Problem statement
Would you set down the data below exactly as shown?

Input
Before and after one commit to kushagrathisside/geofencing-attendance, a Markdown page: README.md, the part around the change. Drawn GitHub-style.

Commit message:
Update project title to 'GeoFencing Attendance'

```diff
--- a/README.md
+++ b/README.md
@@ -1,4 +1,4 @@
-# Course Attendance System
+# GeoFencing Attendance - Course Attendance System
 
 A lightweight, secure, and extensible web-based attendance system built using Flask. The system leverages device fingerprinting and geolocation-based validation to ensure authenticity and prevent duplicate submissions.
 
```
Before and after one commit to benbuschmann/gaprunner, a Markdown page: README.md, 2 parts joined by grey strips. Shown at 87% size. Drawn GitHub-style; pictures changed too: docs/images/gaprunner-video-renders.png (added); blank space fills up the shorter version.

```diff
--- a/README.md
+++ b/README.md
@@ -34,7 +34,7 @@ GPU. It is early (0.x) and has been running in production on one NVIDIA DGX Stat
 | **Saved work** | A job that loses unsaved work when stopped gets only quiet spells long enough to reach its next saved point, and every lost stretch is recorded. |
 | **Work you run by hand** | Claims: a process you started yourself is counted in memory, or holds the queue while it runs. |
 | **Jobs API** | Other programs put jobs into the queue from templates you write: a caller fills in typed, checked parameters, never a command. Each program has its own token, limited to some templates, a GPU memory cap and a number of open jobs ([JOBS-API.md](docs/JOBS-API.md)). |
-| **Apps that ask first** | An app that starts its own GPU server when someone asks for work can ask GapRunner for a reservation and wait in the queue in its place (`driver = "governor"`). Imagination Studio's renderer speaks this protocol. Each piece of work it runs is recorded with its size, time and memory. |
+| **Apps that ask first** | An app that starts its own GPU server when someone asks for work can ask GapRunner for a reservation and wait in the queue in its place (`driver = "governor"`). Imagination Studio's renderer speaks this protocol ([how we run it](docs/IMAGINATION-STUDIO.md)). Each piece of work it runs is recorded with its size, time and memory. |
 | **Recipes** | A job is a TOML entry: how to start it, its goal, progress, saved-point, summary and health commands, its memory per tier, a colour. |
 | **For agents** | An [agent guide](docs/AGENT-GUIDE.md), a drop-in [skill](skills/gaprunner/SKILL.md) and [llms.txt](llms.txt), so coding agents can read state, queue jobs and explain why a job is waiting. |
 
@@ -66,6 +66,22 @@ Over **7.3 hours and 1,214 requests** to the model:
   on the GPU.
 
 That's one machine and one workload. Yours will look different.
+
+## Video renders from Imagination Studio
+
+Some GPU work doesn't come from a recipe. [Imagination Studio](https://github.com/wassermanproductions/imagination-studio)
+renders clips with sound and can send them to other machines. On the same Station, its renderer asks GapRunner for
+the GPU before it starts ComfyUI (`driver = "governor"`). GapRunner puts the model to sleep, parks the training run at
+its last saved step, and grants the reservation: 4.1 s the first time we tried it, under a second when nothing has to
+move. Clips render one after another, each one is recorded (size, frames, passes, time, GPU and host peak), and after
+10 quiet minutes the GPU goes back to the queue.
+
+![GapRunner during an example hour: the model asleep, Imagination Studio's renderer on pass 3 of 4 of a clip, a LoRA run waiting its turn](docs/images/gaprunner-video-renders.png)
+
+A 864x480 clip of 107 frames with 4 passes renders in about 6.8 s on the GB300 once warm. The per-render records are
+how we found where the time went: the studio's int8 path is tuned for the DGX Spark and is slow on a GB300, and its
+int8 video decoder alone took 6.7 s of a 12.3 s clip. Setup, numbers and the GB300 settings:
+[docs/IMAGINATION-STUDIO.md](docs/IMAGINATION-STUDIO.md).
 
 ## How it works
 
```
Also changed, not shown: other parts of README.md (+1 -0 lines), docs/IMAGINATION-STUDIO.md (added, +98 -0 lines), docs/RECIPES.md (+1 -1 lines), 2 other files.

Solution for this problem
Before and after one commit to kushagrathisside/geofencing-attendance, a Markdown page: README.md, the part around the change. Drawn GitHub-style.

Commit message:
Update project title to 'GeoFencing Attendance'

```diff
--- a/README.md
+++ b/README.md
@@ -1,4 +1,4 @@
-# Course Attendance System
+# GeoFencing Attendance - Course Attendance System
 
 A lightweight, secure, and extensible web-based attendance system built using Flask. The system leverages device fingerprinting and geolocation-based validation to ensure authenticity and prevent duplicate submissions.
 
```
Before and after one commit to benbuschmann/gaprunner, a Markdown page: README.md, 2 parts joined by grey strips. Shown at 87% size. Drawn GitHub-style; pictures changed too: docs/images/gaprunner-video-renders.png (added); blank space fills up the shorter version.

```diff
--- a/README.md
+++ b/README.md
@@ -34,7 +34,7 @@ GPU. It is early (0.x) and has been running in production on one NVIDIA DGX Stat
 | **Saved work** | A job that loses unsaved work when stopped gets only quiet spells long enough to reach its next saved point, and every lost stretch is recorded. |
 | **Work you run by hand** | Claims: a process you started yourself is counted in memory, or holds the queue while it runs. |
 | **Jobs API** | Other programs put jobs into the queue from templates you write: a caller fills in typed, checked parameters, never a command. Each program has its own token, limited to some templates, a GPU memory cap and a number of open jobs ([JOBS-API.md](docs/JOBS-API.md)). |
-| **Apps that ask first** | An app that starts its own GPU server when someone asks for work can ask GapRunner for a reservation and wait in the queue in its place (`driver = "governor"`). Imagination Studio's renderer speaks this protocol. Each piece of work it runs is recorded with its size, time and memory. |
+| **Apps that ask first** | An app that starts its own GPU server when someone asks for work can ask GapRunner for a reservation and wait in the queue in its place (`driver = "governor"`). Imagination Studio's renderer speaks this protocol ([how we run it](docs/IMAGINATION-STUDIO.md)). Each piece of work it runs is recorded with its size, time and memory. |
 | **Recipes** | A job is a TOML entry: how to start it, its goal, progress, saved-point, summary and health commands, its memory per tier, a colour. |
 | **For agents** | An [agent guide](docs/AGENT-GUIDE.md), a drop-in [skill](skills/gaprunner/SKILL.md) and [llms.txt](llms.txt), so coding agents can read state, queue jobs and explain why a job is waiting. |
 
@@ -66,6 +66,22 @@ Over **7.3 hours and 1,214 requests** to the model:
   on the GPU.
 
 That's one machine and one workload. Yours will look different.
+
+## Video renders from Imagination Studio
+
+Some GPU work doesn't come from a recipe. [Imagination Studio](https://github.com/wassermanproductions/imagination-studio)
+renders clips with sound and can send them to other machines. On the same Station, its renderer asks GapRunner for
+the GPU before it starts ComfyUI (`driver = "governor"`). GapRunner puts the model to sleep, parks the training run at
+its last saved step, and grants the reservation: 4.1 s the first time we tried it, under a second when nothing has to
+move. Clips render one after another, each one is recorded (size, frames, passes, time, GPU and host peak), and after
+10 quiet minutes the GPU goes back to the queue.
+
+![GapRunner during an example hour: the model asleep, Imagination Studio's renderer on pass 3 of 4 of a clip, a LoRA run waiting its turn](docs/images/gaprunner-video-renders.png)
+
+A 864x480 clip of 107 frames with 4 passes renders in about 6.8 s on the GB300 once warm. The per-render records are
+how we found where the time went: the studio's int8 path is tuned for the DGX Spark and is slow on a GB300, and its
+int8 video decoder alone took 6.7 s of a 12.3 s clip. Setup, numbers and the GB300 settings:
+[docs/IMAGINATION-STUDIO.md](docs/IMAGINATION-STUDIO.md).
 
 ## How it works
 
```
Also changed, not shown: other parts of README.md (+1 -0 lines), docs/IMAGINATION-STUDIO.md (added, +98 -0 lines), docs/RECIPES.md (+1 -1 lines), 2 other files.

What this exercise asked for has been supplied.